-- Records for the task follows --

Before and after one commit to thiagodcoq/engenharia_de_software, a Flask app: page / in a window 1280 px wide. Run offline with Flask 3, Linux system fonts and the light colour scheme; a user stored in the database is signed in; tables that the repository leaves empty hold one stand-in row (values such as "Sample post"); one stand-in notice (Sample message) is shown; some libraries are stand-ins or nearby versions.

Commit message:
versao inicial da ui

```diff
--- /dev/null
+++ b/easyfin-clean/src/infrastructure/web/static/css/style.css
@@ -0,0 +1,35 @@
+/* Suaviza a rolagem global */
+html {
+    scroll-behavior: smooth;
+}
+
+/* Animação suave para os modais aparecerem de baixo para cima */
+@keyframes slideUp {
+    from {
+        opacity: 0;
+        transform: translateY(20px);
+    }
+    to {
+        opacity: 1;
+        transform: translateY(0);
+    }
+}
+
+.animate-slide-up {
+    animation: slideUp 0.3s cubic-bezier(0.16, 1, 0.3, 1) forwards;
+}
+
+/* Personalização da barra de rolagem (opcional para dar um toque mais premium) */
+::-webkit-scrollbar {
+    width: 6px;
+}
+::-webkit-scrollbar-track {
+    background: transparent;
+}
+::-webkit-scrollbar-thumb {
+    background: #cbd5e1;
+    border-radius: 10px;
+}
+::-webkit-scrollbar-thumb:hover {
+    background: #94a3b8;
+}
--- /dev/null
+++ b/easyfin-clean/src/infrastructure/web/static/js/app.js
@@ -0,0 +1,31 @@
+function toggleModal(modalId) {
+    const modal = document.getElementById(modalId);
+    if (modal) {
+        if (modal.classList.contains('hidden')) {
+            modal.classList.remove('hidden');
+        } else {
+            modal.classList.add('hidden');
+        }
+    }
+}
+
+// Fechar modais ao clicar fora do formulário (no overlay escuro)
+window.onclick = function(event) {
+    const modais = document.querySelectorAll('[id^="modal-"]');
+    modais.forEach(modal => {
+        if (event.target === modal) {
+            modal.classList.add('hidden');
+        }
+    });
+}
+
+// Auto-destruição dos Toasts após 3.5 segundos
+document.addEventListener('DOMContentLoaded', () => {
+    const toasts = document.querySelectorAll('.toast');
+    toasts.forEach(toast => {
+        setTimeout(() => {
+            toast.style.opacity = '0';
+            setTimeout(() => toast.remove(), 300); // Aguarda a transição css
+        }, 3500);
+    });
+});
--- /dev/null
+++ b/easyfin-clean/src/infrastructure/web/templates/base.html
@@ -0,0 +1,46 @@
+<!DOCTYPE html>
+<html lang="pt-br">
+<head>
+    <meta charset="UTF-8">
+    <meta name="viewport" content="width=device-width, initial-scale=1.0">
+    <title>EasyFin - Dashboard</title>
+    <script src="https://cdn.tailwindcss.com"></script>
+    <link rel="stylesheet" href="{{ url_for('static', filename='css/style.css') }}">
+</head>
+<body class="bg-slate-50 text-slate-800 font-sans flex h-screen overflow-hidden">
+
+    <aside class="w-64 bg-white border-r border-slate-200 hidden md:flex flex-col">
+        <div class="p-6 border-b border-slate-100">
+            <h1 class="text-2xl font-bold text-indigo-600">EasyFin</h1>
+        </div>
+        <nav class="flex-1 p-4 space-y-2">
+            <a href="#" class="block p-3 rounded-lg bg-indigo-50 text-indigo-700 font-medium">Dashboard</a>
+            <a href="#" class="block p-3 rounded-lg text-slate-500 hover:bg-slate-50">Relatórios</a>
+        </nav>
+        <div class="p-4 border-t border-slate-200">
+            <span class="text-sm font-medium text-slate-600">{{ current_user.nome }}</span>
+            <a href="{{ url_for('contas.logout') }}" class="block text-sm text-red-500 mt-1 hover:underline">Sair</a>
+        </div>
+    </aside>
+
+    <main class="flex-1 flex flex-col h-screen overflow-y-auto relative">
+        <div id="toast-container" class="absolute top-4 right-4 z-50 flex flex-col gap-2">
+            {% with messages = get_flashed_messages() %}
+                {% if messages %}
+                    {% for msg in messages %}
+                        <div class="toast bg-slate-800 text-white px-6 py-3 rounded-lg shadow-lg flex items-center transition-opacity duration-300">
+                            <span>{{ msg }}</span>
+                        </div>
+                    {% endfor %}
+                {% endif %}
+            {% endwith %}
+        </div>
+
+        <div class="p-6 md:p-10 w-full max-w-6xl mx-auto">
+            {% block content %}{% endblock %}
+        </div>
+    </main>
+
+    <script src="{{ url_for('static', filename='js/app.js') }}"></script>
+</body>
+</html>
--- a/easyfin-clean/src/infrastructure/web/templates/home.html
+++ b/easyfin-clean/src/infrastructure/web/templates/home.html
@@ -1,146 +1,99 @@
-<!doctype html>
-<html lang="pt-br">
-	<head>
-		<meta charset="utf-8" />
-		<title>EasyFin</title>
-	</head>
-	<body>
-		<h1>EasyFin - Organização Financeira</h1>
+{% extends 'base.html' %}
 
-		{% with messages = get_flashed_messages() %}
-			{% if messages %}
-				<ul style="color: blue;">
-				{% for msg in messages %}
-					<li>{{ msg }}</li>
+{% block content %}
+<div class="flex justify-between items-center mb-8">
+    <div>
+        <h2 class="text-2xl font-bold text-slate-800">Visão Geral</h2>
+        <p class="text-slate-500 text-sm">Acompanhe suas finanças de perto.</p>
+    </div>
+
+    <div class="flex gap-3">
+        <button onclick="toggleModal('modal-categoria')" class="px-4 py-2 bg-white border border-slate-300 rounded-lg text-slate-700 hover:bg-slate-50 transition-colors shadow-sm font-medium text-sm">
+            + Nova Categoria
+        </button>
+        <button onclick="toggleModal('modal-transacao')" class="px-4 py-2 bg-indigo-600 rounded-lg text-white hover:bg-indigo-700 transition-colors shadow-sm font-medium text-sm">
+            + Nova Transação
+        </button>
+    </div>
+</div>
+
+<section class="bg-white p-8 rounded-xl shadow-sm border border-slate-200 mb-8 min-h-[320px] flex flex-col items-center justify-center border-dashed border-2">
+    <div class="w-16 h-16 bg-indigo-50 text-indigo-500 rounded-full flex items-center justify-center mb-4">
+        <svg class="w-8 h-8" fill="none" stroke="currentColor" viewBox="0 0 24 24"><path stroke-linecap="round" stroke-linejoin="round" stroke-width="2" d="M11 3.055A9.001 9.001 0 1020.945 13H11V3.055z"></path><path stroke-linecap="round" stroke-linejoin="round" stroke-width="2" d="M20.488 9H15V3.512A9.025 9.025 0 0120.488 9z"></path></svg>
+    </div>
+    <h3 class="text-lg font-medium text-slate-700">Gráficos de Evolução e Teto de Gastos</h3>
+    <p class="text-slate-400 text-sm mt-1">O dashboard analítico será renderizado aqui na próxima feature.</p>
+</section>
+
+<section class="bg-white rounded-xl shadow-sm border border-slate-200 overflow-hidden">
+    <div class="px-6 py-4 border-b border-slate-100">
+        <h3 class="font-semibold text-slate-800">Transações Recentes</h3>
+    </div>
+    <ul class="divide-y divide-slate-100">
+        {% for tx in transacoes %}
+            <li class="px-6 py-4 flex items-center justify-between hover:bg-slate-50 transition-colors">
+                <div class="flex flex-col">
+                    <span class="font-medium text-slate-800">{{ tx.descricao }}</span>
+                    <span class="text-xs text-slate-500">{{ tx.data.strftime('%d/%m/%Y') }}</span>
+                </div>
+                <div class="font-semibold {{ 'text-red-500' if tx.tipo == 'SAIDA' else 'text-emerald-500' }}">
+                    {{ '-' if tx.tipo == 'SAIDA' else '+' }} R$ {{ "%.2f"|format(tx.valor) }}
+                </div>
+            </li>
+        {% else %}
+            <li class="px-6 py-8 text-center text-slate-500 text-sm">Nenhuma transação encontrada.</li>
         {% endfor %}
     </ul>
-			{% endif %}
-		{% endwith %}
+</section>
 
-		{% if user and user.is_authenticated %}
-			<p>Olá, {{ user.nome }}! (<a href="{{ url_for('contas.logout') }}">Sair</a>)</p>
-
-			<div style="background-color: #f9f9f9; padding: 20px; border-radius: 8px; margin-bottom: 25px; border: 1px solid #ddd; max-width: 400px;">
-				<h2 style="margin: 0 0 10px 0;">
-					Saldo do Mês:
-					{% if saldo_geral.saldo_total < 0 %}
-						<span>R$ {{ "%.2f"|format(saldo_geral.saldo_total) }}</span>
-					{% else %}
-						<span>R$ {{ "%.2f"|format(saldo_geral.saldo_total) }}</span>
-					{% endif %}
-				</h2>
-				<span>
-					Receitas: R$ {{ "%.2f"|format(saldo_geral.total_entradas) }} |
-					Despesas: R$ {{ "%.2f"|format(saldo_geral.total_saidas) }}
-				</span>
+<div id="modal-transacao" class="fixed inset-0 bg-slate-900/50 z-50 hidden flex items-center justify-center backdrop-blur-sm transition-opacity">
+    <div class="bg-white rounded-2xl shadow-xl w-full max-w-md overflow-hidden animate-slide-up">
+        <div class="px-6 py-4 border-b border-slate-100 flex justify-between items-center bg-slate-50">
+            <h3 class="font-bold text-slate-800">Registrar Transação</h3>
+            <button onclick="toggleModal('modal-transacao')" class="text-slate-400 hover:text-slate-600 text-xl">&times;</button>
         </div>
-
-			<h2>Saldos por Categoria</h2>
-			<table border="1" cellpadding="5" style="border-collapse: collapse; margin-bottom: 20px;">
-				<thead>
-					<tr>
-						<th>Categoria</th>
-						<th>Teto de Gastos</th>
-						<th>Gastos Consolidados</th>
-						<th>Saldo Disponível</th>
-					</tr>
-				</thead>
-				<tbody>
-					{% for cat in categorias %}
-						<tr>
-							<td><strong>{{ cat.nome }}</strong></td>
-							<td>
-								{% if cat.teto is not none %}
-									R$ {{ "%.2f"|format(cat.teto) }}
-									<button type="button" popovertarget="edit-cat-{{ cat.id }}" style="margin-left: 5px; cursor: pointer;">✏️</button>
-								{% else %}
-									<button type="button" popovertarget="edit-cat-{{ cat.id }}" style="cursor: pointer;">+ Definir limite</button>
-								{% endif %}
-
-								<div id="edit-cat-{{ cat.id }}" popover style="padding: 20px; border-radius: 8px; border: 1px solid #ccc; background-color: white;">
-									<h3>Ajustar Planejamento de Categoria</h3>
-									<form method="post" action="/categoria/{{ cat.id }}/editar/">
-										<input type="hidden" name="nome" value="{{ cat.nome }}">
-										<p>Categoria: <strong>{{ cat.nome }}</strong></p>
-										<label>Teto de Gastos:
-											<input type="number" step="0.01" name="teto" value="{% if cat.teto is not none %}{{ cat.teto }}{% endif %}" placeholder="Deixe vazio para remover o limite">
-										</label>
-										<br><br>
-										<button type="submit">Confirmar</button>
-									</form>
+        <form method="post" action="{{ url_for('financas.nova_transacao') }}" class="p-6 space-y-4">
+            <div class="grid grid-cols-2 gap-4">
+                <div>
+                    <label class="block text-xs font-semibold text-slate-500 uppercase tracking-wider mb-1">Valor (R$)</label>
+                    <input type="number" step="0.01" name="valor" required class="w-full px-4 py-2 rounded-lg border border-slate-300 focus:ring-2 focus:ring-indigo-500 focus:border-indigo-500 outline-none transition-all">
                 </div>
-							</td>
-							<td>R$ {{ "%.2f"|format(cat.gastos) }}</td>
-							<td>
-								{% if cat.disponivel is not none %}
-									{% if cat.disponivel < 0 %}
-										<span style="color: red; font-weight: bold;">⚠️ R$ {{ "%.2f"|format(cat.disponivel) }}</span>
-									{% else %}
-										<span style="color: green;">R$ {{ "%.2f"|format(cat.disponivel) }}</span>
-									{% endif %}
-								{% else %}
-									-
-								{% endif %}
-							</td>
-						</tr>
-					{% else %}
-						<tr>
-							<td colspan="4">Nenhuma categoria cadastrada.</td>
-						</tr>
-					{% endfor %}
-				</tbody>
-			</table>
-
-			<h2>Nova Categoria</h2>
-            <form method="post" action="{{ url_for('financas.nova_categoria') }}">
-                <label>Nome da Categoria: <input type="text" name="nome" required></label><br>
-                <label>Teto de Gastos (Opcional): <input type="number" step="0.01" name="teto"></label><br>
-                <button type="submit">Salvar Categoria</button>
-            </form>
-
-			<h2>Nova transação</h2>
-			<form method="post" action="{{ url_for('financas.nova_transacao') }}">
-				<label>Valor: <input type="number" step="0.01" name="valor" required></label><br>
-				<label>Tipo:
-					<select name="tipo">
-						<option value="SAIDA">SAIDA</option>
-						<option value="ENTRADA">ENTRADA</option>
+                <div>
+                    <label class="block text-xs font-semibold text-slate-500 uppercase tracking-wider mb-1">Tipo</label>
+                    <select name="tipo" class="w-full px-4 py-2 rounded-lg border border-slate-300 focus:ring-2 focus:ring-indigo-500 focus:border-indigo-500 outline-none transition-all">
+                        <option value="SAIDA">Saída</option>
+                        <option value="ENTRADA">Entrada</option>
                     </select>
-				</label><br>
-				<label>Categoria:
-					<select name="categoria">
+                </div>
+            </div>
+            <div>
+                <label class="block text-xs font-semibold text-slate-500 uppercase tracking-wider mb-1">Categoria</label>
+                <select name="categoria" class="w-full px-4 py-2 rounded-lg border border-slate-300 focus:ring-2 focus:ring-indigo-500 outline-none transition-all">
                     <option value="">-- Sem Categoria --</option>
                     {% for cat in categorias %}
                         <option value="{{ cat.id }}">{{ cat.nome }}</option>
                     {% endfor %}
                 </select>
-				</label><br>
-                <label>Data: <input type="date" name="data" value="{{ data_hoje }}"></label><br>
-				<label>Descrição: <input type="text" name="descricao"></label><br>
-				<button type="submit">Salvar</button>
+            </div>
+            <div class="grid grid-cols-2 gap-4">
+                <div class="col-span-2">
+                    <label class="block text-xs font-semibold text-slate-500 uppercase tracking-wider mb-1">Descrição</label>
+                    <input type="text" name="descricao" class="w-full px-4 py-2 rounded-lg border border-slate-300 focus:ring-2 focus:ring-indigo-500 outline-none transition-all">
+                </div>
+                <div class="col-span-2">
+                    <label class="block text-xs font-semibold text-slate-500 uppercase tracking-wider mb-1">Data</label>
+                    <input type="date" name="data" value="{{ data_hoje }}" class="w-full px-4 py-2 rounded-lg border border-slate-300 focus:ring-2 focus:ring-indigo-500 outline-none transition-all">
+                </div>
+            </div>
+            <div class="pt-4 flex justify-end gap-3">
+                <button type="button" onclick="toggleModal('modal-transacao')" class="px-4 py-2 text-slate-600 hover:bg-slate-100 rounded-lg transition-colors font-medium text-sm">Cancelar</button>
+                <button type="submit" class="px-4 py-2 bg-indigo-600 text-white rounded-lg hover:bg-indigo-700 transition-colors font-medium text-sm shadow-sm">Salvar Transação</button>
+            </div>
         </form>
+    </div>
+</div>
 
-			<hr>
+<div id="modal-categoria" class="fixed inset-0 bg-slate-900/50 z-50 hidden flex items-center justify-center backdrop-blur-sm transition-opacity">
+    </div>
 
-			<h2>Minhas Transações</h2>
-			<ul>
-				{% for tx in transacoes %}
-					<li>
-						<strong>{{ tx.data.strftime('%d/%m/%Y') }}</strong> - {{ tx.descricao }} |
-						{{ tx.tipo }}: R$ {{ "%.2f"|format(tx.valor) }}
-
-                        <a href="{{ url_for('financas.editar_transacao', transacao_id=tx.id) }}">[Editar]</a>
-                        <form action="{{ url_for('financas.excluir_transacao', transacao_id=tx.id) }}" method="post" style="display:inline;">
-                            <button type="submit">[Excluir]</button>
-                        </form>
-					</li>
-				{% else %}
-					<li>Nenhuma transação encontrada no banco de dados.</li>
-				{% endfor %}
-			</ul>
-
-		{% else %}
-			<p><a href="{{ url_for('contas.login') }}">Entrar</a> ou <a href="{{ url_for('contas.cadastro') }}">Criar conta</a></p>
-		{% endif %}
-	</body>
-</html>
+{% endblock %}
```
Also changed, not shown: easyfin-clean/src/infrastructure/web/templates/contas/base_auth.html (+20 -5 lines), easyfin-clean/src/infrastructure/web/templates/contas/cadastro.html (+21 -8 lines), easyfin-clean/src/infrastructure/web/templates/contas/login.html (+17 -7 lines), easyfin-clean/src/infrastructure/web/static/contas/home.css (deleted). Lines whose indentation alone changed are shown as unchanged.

-- Records for the task concluded --
-- Records for the task follows --

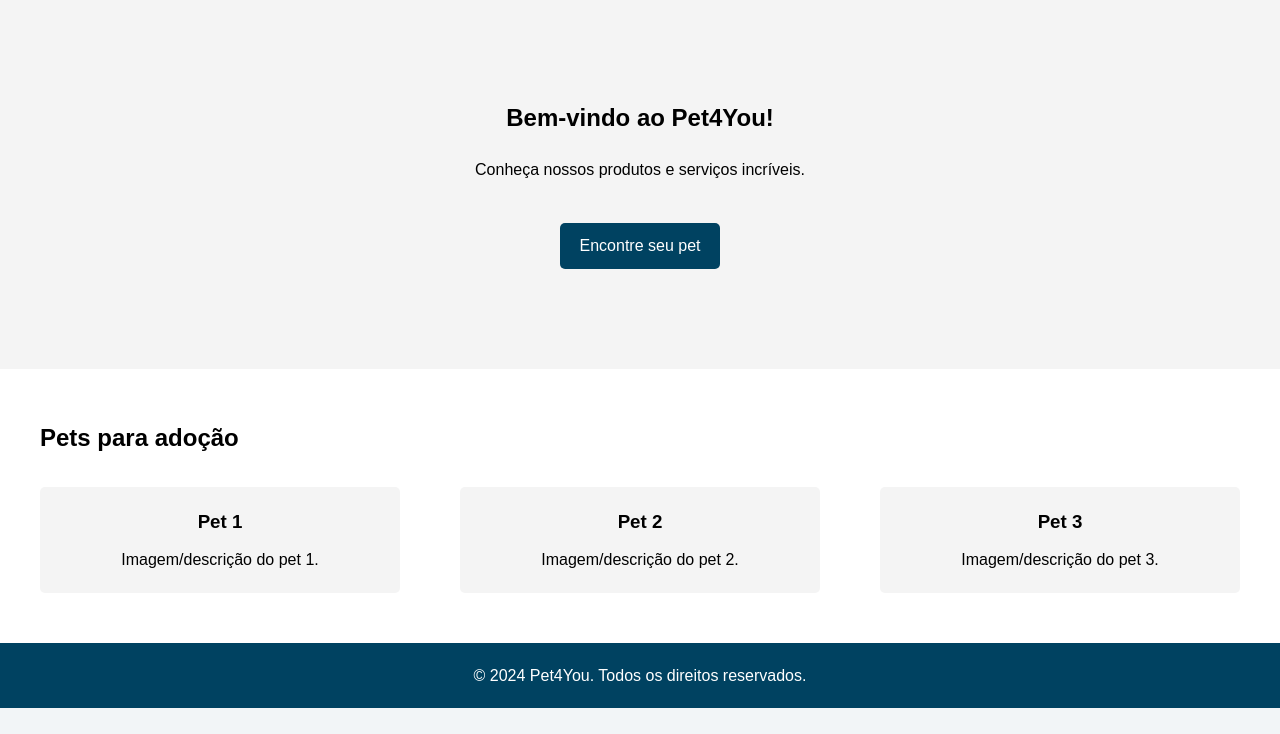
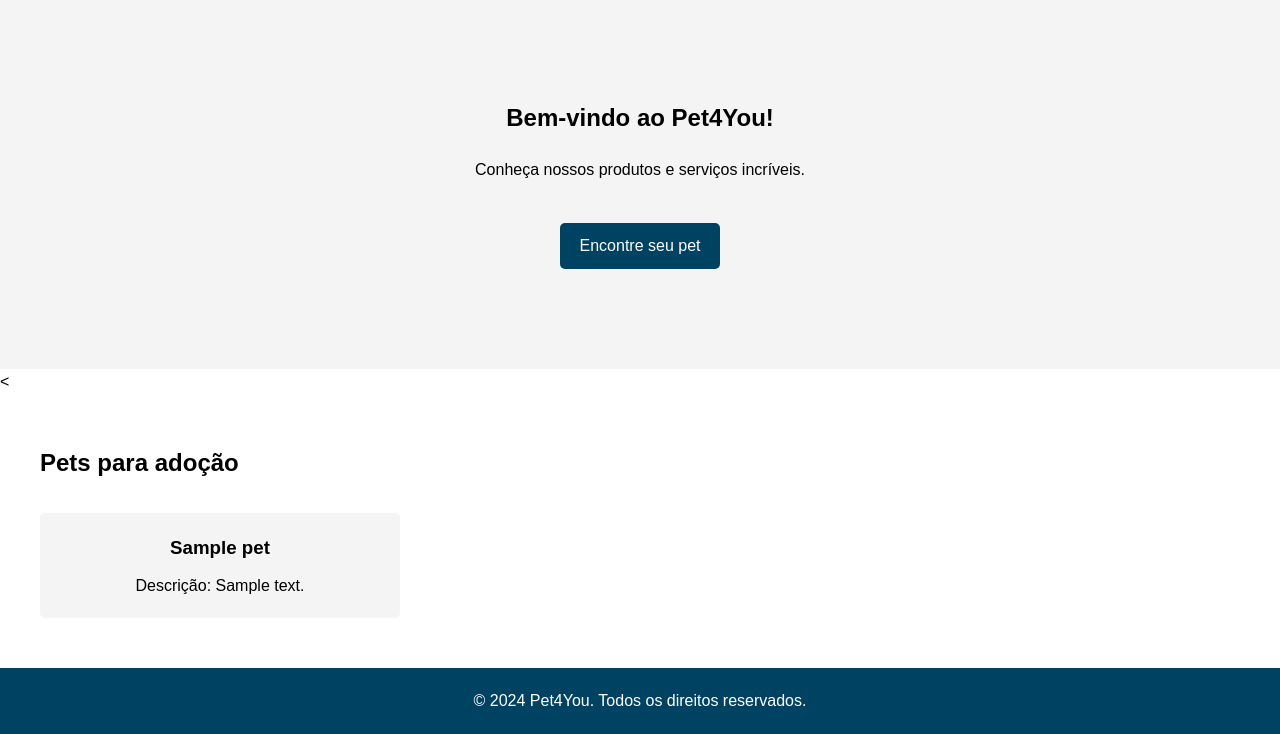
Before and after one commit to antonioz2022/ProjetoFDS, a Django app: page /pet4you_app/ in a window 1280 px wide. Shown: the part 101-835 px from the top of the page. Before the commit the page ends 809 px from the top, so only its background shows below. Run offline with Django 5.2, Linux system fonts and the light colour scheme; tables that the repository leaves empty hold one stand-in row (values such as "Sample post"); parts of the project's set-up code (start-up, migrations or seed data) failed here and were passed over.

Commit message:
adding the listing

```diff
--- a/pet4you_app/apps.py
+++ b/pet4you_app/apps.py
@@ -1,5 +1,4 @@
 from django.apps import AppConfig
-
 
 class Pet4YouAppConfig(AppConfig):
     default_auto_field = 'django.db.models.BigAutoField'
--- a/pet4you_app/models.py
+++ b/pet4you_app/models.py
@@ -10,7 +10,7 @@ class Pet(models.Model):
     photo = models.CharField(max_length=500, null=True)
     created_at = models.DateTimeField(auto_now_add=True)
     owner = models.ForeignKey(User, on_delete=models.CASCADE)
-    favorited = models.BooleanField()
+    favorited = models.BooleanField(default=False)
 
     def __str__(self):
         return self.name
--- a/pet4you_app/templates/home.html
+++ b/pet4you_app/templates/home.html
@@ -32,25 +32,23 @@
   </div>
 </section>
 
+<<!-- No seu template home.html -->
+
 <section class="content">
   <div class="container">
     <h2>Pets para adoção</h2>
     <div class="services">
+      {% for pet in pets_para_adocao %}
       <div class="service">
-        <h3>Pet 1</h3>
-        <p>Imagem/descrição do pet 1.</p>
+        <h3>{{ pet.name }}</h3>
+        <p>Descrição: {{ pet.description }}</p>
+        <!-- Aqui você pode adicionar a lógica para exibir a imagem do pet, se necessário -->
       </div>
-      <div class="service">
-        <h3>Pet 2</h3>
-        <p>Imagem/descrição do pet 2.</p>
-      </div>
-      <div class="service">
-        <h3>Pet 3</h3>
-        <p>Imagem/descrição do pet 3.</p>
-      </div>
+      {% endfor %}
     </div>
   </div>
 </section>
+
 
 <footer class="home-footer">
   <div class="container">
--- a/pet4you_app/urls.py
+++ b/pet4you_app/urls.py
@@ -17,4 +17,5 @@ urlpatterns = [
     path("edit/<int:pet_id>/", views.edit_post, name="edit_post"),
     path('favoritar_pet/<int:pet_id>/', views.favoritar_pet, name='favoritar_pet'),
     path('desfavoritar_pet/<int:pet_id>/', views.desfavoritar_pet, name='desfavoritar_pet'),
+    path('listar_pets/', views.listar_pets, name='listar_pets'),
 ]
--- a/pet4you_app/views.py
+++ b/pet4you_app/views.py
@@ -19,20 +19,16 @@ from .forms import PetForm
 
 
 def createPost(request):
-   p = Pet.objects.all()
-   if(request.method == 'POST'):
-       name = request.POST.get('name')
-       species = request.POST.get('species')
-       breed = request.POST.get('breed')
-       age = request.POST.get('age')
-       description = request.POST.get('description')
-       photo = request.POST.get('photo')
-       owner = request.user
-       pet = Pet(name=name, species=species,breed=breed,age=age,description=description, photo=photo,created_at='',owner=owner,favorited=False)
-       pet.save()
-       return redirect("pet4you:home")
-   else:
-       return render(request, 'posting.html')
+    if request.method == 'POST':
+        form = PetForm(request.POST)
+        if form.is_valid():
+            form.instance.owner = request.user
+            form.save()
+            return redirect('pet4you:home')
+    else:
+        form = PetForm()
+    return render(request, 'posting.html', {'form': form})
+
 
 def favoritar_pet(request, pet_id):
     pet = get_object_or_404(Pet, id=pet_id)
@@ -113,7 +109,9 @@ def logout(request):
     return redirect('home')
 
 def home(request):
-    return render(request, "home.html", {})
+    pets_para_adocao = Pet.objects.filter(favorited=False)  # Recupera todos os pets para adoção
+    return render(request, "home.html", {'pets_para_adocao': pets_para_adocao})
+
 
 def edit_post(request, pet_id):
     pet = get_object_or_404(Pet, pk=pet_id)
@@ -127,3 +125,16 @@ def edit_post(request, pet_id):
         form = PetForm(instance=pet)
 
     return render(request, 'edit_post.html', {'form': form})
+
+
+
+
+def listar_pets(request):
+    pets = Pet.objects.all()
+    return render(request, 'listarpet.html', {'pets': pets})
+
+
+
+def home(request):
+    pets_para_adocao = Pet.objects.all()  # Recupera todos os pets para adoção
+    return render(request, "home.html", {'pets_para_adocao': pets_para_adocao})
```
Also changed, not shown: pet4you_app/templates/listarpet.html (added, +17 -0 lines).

-- Records for the task concluded --

**Your assignment**
Collect the complete line wherever the string "white" appears in the records.

**Solution**
+    <aside class="w-64 bg-white border-r border-slate-200 hidden md:flex flex-col">
+                        <div class="toast bg-slate-800 text-white px-6 py-3 rounded-lg shadow-lg flex items-center transition-opacity duration-300">
+        <button onclick="toggleModal('modal-categoria')" class="px-4 py-2 bg-white border border-slate-300 rounded-lg text-slate-700 hover:bg-slate-50 transition-colors shadow-sm font-medium text-sm">
+        <button onclick="toggleModal('modal-transacao')" class="px-4 py-2 bg-indigo-600 rounded-lg text-white hover:bg-indigo-700 transition-colors shadow-sm font-medium text-sm">
+<section class="bg-white p-8 rounded-xl shadow-sm border border-slate-200 mb-8 min-h-[320px] flex flex-col items-center justify-center border-dashed border-2">
+<section class="bg-white rounded-xl shadow-sm border border-slate-200 overflow-hidden">
+    <div class="bg-white rounded-2xl shadow-xl w-full max-w-md overflow-hidden animate-slide-up">
-								<div id="edit-cat-{{ cat.id }}" popover style="padding: 20px; border-radius: 8px; border: 1px solid #ccc; background-color: white;">
+                <button type="submit" class="px-4 py-2 bg-indigo-600 text-white rounded-lg hover:bg-indigo-700 transition-colors font-medium text-sm shadow-sm">Salvar Transação</button>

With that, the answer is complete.